I have long maintained that the FDA REMS programs mainly serve the purpose of big drug companies looking to avoid class-action litigation, while they limit access to drugs and create additional administrative tasks for clinicians.
Here's a full reprint of a JAMA press release I just got detailing what killed King Tut. DNA analysis suggests that malaria might have brought down the mighty pharaoh at only 19 years of age.
CHICAGO – Using several scientific methods, including analyzing DNA from royal mummies, research findings suggest that malaria and bone abnormalities appear to have contributed to the death of Egyptian pharaoh King Tutankhamun, with other results appearing to identify members of the royal family, including King Tut’s father and mother, according to a study in the February 17 issue of JAMA.

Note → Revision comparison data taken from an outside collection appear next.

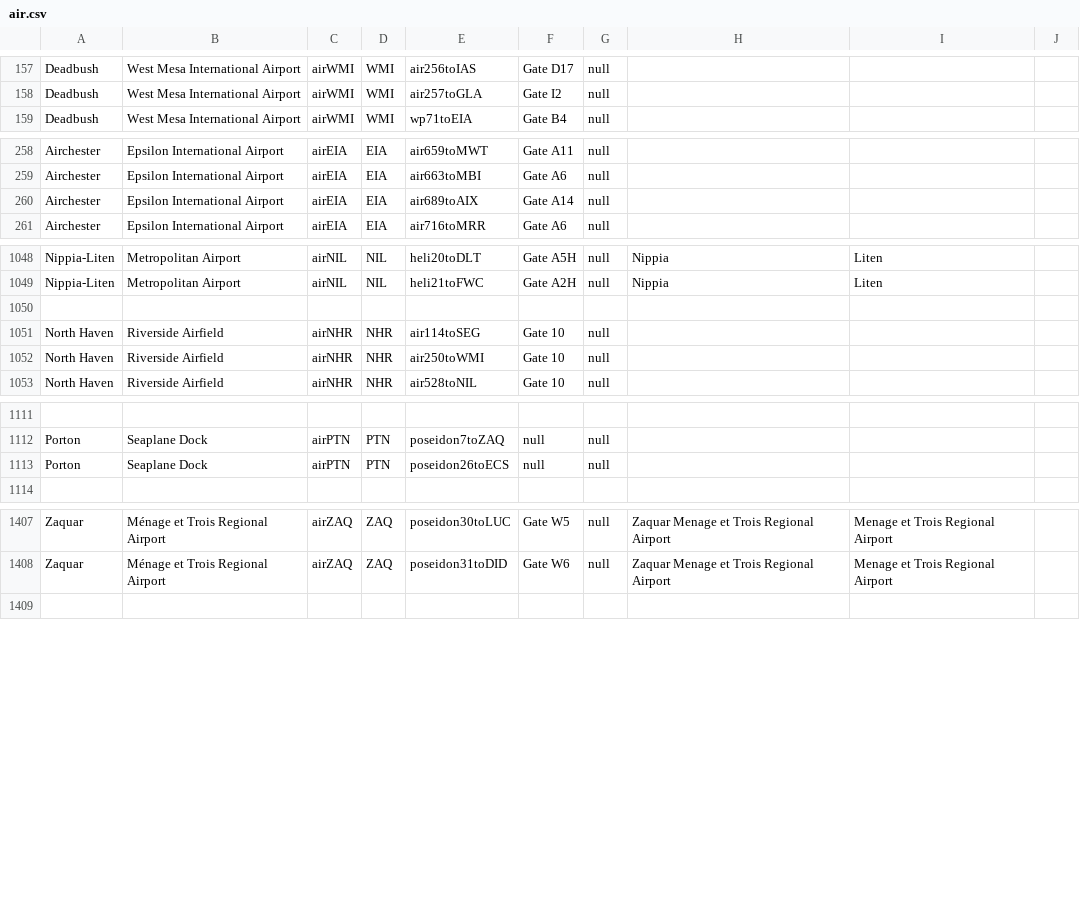
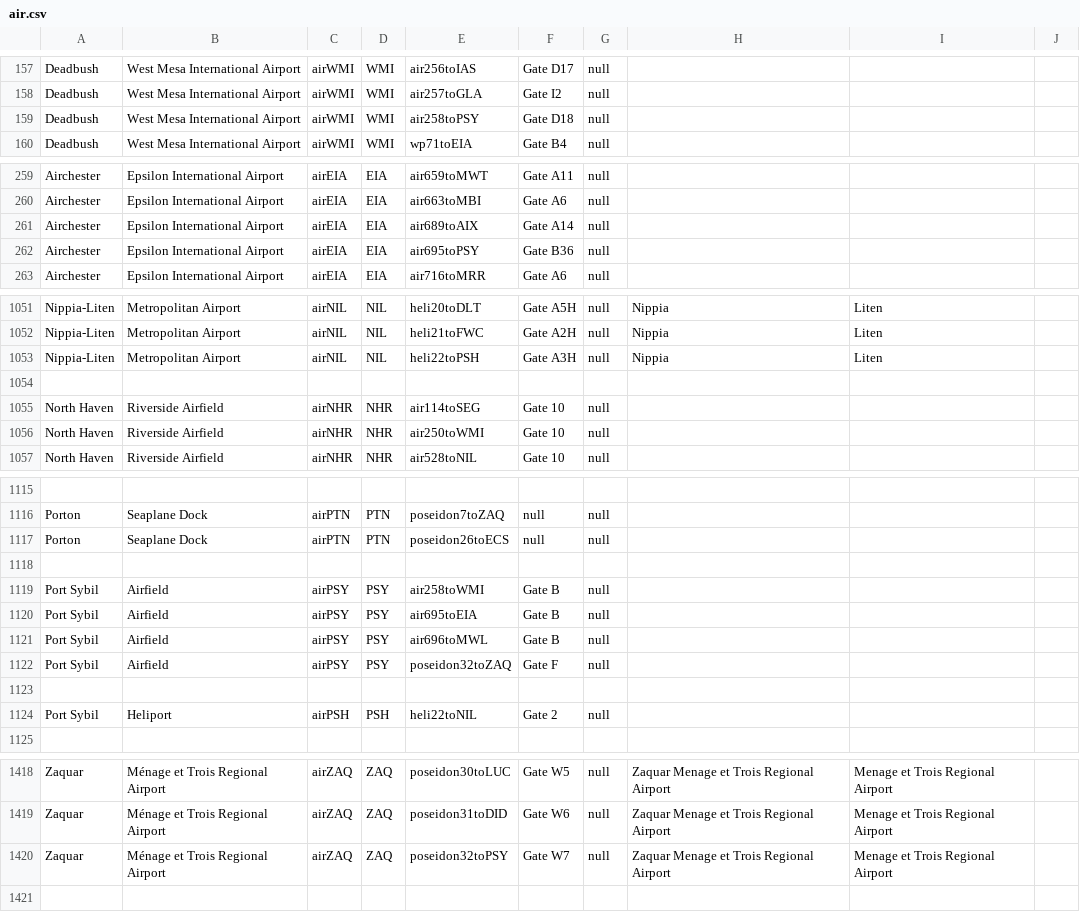
Before and after one commit to KittyCat11231/Feline-Holdings, a CSV file: src/intraroute/data/ui/stops/air.csv, drawn as a sheet; only a part is shown, gaps mark what is left out; the diff covers the shown part only.

Commit message:
IntraRoute data update

```diff
--- a/src/intraroute/data/ui/stops/air.csv
+++ b/src/intraroute/data/ui/stops/air.csv
@@ -158,2 +158,3 @@ Deadbush,West Mesa International Airport,airWMI,WMI,air256toIAS,Gate D17,null,,,
 Deadbush,West Mesa International Airport,airWMI,WMI,air257toGLA,Gate I2,null,,,
+Deadbush,West Mesa International Airport,airWMI,WMI,air258toPSY,Gate D18,null,,,
 Deadbush,West Mesa International Airport,airWMI,WMI,wp71toEIA,Gate B4,null,,,
@@ -260,2 +261,3 @@ Airchester,Epsilon International Airport,airEIA,EIA,air663toMBI,Gate A6,null,,,
 Airchester,Epsilon International Airport,airEIA,EIA,air689toAIX,Gate A14,null,,,
+Airchester,Epsilon International Airport,airEIA,EIA,air695toPSY,Gate B36,null,,,
 Airchester,Epsilon International Airport,airEIA,EIA,air716toMRR,Gate A6,null,,,
@@ -1049,2 +1052,3 @@ Nippia-Liten,Metropolitan Airport,airNIL,NIL,heli20toDLT,Gate A5H,null,Nippia,Li
 Nippia-Liten,Metropolitan Airport,airNIL,NIL,heli21toFWC,Gate A2H,null,Nippia,Liten,
+Nippia-Liten,Metropolitan Airport,airNIL,NIL,heli22toPSH,Gate A3H,null,Nippia,Liten,
 ,,,,,,,,,
@@ -1113,2 +1117,9 @@ Porton,Seaplane Dock,airPTN,PTN,poseidon7toZAQ,null,null,,,
 Porton,Seaplane Dock,airPTN,PTN,poseidon26toECS,null,null,,,
+,,,,,,,,,
+Port Sybil,Airfield,airPSY,PSY,air258toWMI,Gate B,null,,,
+Port Sybil,Airfield,airPSY,PSY,air695toEIA,Gate B,null,,,
+Port Sybil,Airfield,airPSY,PSY,air696toMWL,Gate B,null,,,
+Port Sybil,Airfield,airPSY,PSY,poseidon32toZAQ,Gate F,null,,,
+,,,,,,,,,
+Port Sybil,Heliport,airPSH,PSH,heli22toNIL,Gate 2,null,,,
 ,,,,,,,,,
@@ -1408,2 +1419,3 @@ Zaquar,Ménage et Trois Regional Airport,airZAQ,ZAQ,poseidon30toLUC,Gate W5,null
 Zaquar,Ménage et Trois Regional Airport,airZAQ,ZAQ,poseidon31toDID,Gate W6,null,Zaquar Menage et Trois Regional Airport,Menage et Trois Regional Airport,
+Zaquar,Ménage et Trois Regional Airport,airZAQ,ZAQ,poseidon32toPSY,Gate W7,null,Zaquar Menage et Trois Regional Airport,Menage et Trois Regional Airport,
 ,,,,,,,,,
```
Also changed, not shown: 1 added row elsewhere in this file, src/intraroute/data/pathfinding/air.csv, src/intraroute/data/pathfinding/bus.csv, 9 other files.
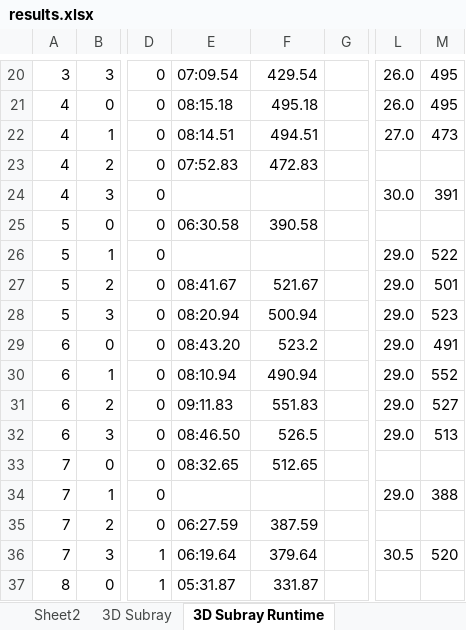
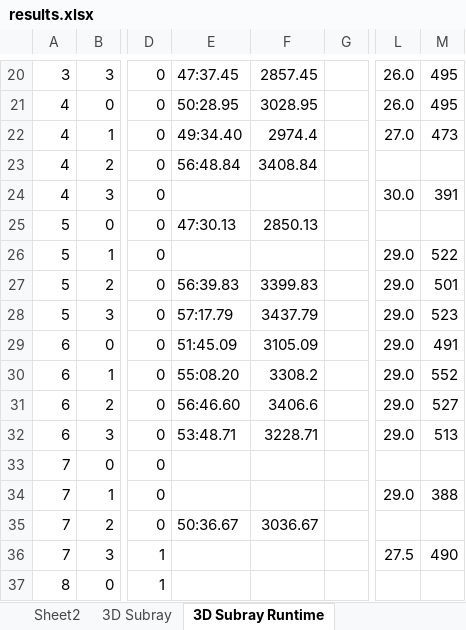
Before and after one commit to aarograh/dissertation, an Excel workbook: Miscellaneous/results.xlsx, sheet 3D Subray Runtime, drawn as a sheet; only a part is shown, gaps mark what is left out; values as stored, in another font and other column widths than the file's, no borders; the diff covers the shown part only; the diff names each change by its address in the sheet, - before the commit and + after, or states it on an @@ line.

Commit message:
Updating 2D subray results

```diff
--- a/Miscellaneous/results.xlsx (sheet 3D Subray Runtime)
+++ b/Miscellaneous/results.xlsx (sheet 3D Subray Runtime)
-E20: 07:09.54
+E20: 47:37.45
-F20: 429.54
+F20: 2857.45
-E21: 08:15.18
+E21: 50:28.95
-F21: 495.18
+F21: 3028.95
-E22: 08:14.51
+E22: 49:34.40
-F22: 494.51
+F22: 2974.4
-E23: 07:52.83
+E23: 56:48.84
-F23: 472.83
+F23: 3408.84
-E25: 06:30.58
+E25: 47:30.13
-F25: 390.58
+F25: 2850.13
-E27: 08:41.67
+E27: 56:39.83
-F27: 521.67
+F27: 3399.83
-E28: 08:20.94
+E28: 57:17.79
-F28: 500.94
+F28: 3437.79
-E29: 08:43.20
+E29: 51:45.09
-F29: 523.2
+F29: 3105.09
-E30: 08:10.94
+E30: 55:08.20
-F30: 490.94
+F30: 3308.2
-E31: 09:11.83
+E31: 56:46.60
-F31: 551.83
+F31: 3406.6
-E32: 08:46.50
+E32: 53:48.71
-F32: 526.5
+F32: 3228.71
-E33: 08:32.65
+E33: (empty)
-F33: 512.65
+F33: (empty)
-E35: 06:27.59
+E35: 50:36.67
-F35: 387.59
+F35: 3036.67
-E36: 06:19.64
+E36: (empty)
-F36: 379.64
+F36: (empty)
-L36: 30.5
+L36: 27.5
-M36: 520
+M36: 490
-E37: 05:31.87
+E37: (empty)
-F37: 331.87
+F37: (empty)
```
Also changed, not shown: 46 added rows, 46 removed rows, 107 edited cells and cell formats elsewhere in this sheet, sheet 3D Subray, sheet 2D Subray, 3 other files.
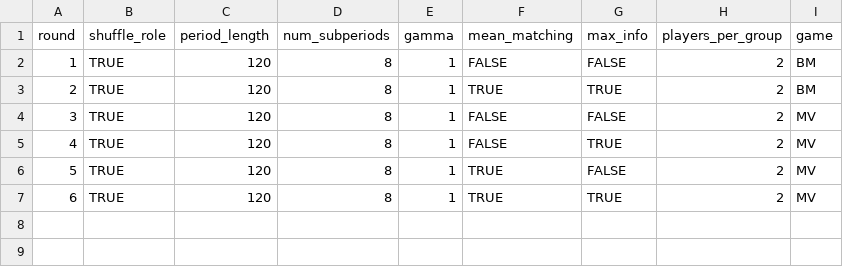
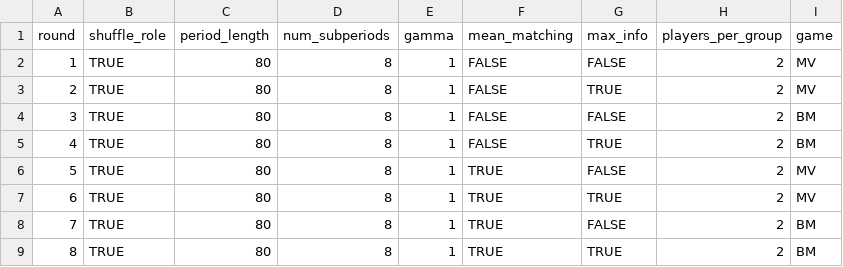
Before and after one commit to Leeps-Lab/correlated_equilibrium, a CSV file: configs/pilot_test_2p.csv, drawn as a sheet.

Commit message:
Update pilot_test_2p.csv

```diff
--- a/configs/pilot_test_2p.csv
+++ b/configs/pilot_test_2p.csv
@@ -1,7 +1,9 @@
 round,shuffle_role,period_length,num_subperiods,gamma,mean_matching,max_info,players_per_group,game
-1,TRUE,120,8,1,FALSE,FALSE,2,BM
-2,TRUE,120,8,1,TRUE,TRUE,2,BM
-3,TRUE,120,8,1,FALSE,FALSE,2,MV
-4,TRUE,120,8,1,FALSE,TRUE,2,MV
-5,TRUE,120,8,1,TRUE,FALSE,2,MV
-6,TRUE,120,8,1,TRUE,TRUE,2,MV
+1,TRUE,80,8,1,FALSE,FALSE,2,MV
+2,TRUE,80,8,1,FALSE,TRUE,2,MV
+3,TRUE,80,8,1,FALSE,FALSE,2,BM
+4,TRUE,80,8,1,FALSE,TRUE,2,BM
+5,TRUE,80,8,1,TRUE,FALSE,2,MV
+6,TRUE,80,8,1,TRUE,TRUE,2,MV
+7,TRUE,80,8,1,TRUE,FALSE,2,BM
+8,TRUE,80,8,1,TRUE,TRUE,2,BM
```
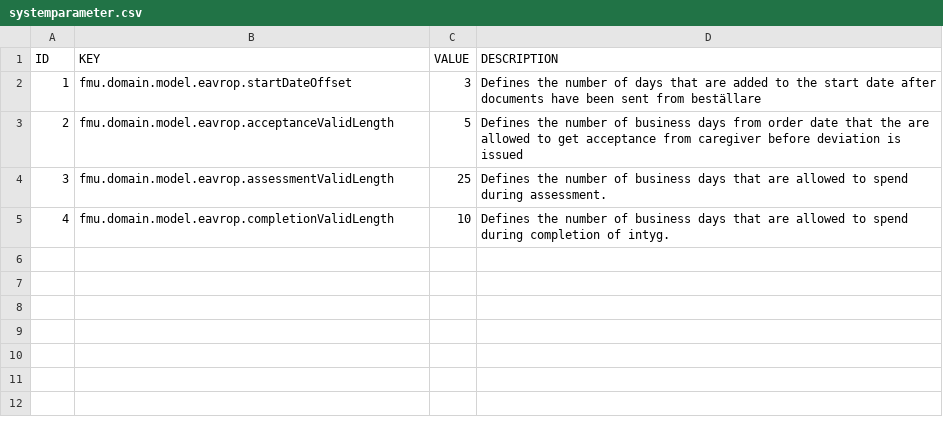
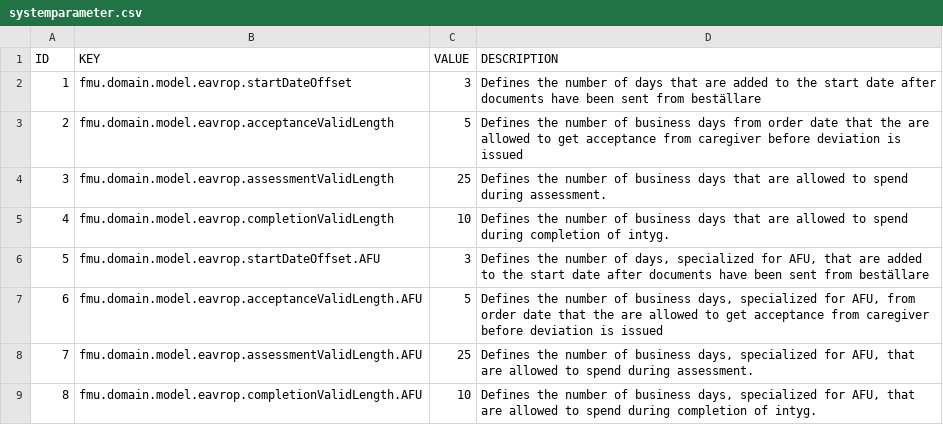
Before and after one commit to rasheedamir/fmu, a CSV file: src/main/resources/config/liquibase/systemparameter.csv, drawn as a sheet; the diff names each change by its address in the sheet, - before the commit and + after, or states it on an @@ line.

Commit message:
Change for differentiated eavrop properties based on UtredningType

```diff
--- a/src/main/resources/config/liquibase/systemparameter.csv
+++ b/src/main/resources/config/liquibase/systemparameter.csv
+row 6: 5 | fmu.domain.model.eavrop.startDateOffset.AFU | 3 | Defines the number of days, specialized for AFU, that are added to the start date after documents have been sent from beställare
+row 7: 6 | fmu.domain.model.eavrop.acceptanceValidLength.AFU | 5 | Defines the number of business days, specialized for AFU, from order date that the are allowed to get acceptance from caregiver before deviation is issued
+row 8: 7 | fmu.domain.model.eavrop.assessmentValidLength.AFU | 25 | Defines the number of business days, specialized for AFU, that are allowed to spend during assessment.
+row 9: 8 | fmu.domain.model.eavrop.completionValidLength.AFU | 10 | Defines the number of business days, specialized for AFU, that are allowed to spend during completion of intyg.
```
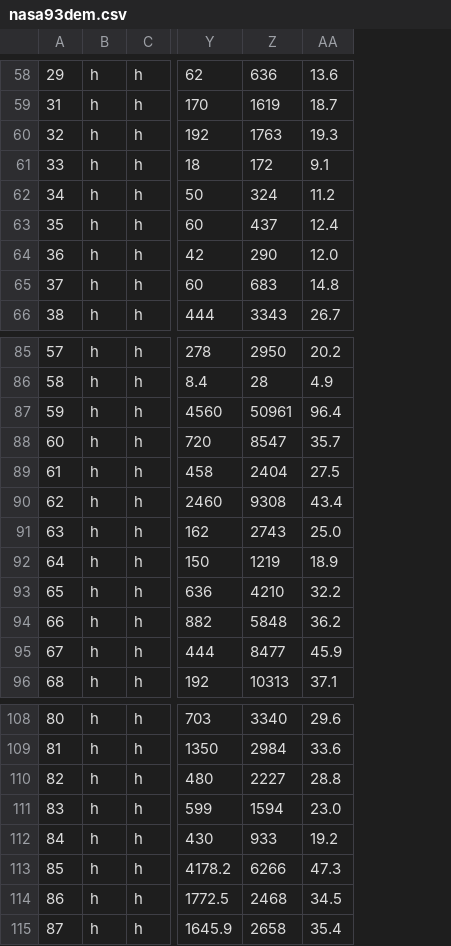
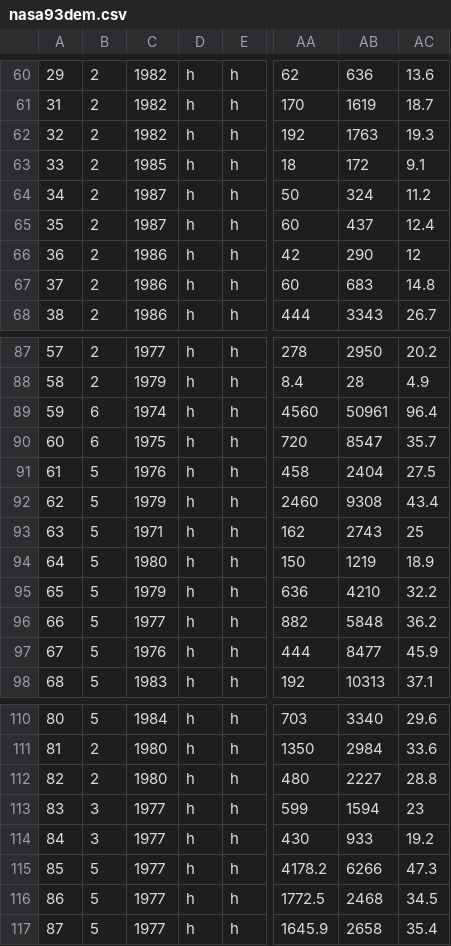
Before and after one commit to timm/auk, a CSV file: data/nasa93dem.csv, drawn as a sheet; only a part is shown, gaps mark what is left out; addresses are those after the commit; the diff covers the shown part only; the diff names each change by its address in the sheet, - before the commit and + after, or states it on an @@ line.

```diff
--- a/data/nasa93dem.csv
+++ b/data/nasa93dem.csv
+column B, rows 60-68: all 2; rows 87-98: 2 | 2 | 6 | 6 | 5 | 5 | 5 | 5 | 5 | 5 | 5 | 5; rows 110-117: 5 | 2 | 2 | 3 | 3 | 5 | 5 | 5
+column C, rows 60-68: 1982 | 1982 | 1982 | 1985 | 1987 | 1987 | 1986 | 1986 | 1986; rows 87-98: 1977 | 1979 | 1974 | 1975 | 1976 | 1979 | 1971 | 1980 | 1979 | 1977 | 1976 | 1983; rows 110-117: 1984 | 1980 | 1980 | 1977 | 1977 | 1977 | 1977 | 1977
-AC66: 12.0
+AC66: 12
-AC93: 25.0
+AC93: 25
-AC113: 23.0
+AC113: 23
```
Also changed, not shown: 9 added rows, 7 removed rows, 43 edited cells and row numbers in column A elsewhere in this file, 18 other files.
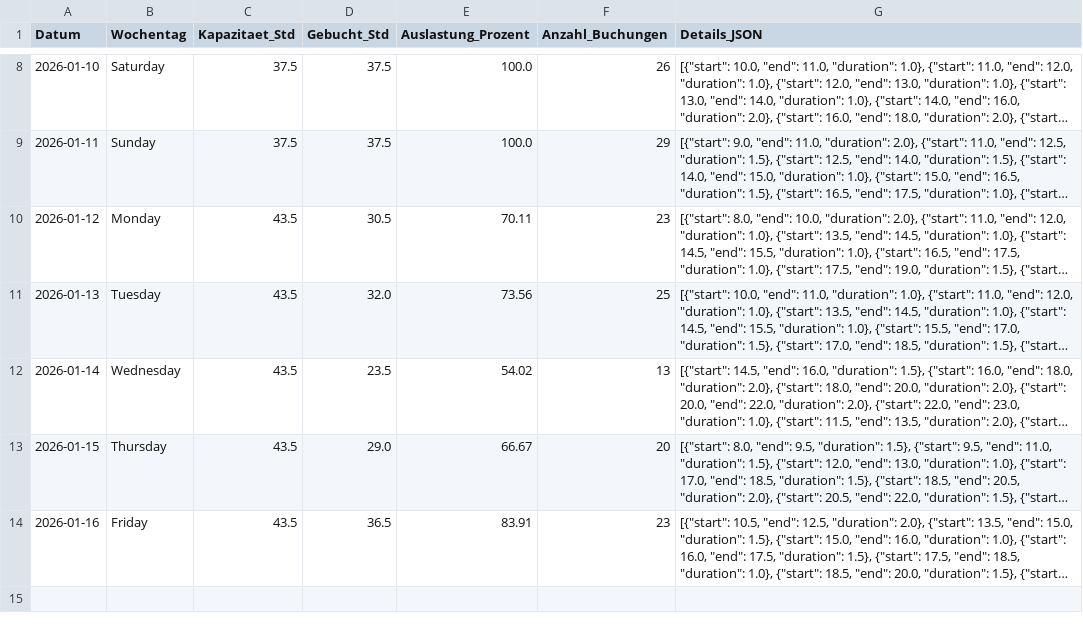
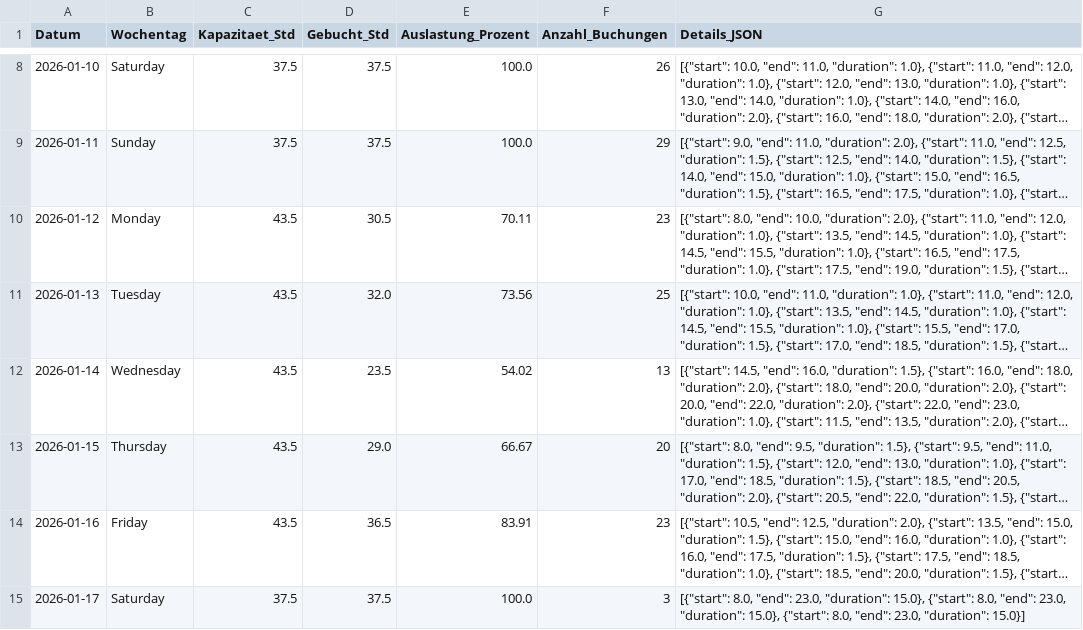
Before and after one commit to fidelioluc/cc_scrape, a CSV file: auslastung_wolfsburg_full.csv, drawn as a sheet; only a part is shown, gaps mark what is left out; long unchanged cells end in …; the diff names each change by its address in the sheet, - before the commit and + after, or states it on an @@ line.

```diff
--- a/auslastung_wolfsburg_full.csv
+++ b/auslastung_wolfsburg_full.csv
+row 15: 2026-01-17 | Saturday | 37.5 | 37.5 | 100.0 | 3 | [{"start": 8.0, "end": 23.0, "duration": 15.0}, {"start": 8.0, "end": 23.0, "duration": 15.0}, {"start": 8.0, "end": 23.0, "duration": 15.0}]
```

The changes in 2007 suggesting pharmacogenomic testing didn't go far enough, evidently, so now, with pretty minimal evidence, FDA has gone ahead and upped the ante with specific recommendations for starting doses depending on the VKORC polymorphism profile. They cite "multiple studies" to justify a dosing table (!), which is news to me.
There weren't many patients on the drug but a skittish FDA pulled Raptiva from the market today over concerns of PML the rare brain infection. Three patients died of the brain infection this year alone and given the alternatives in the market and the (usually) non life-threatening course of psoriasis the decision seems justified. The drug recognizes CD11a and is a monoclonal antibody.
Gastrointestinal stromal tumor (GIST) is a critical cancer of the gastrointestinal tract. It is also known as soft tissue sarcomas. The prevalence of GIST is likely to be 4 500 - 6 000 new cases per year in the US. Surgery is the normal treatment of local GIST. GIST tumors more often recurs in as many as one of two patients after its initial removal. Repeated GISTs are frequently more persistent than primary tumors with relapses related with lower survival rates. Gleevec is the lone treatment recognized to delay the recurrence of this aggressive cancer.
Eltrombopag is a targeted platelet growth factor recently approved by the FDA for the treatment of patients with low platelets of unknown etiology. It is a thrombopoietin receptor agonist that has been revealed in pre-clinical research and early phase clinical trials to inspire the propagation and differentiation of platelet precursor stem cells in the bone marrow.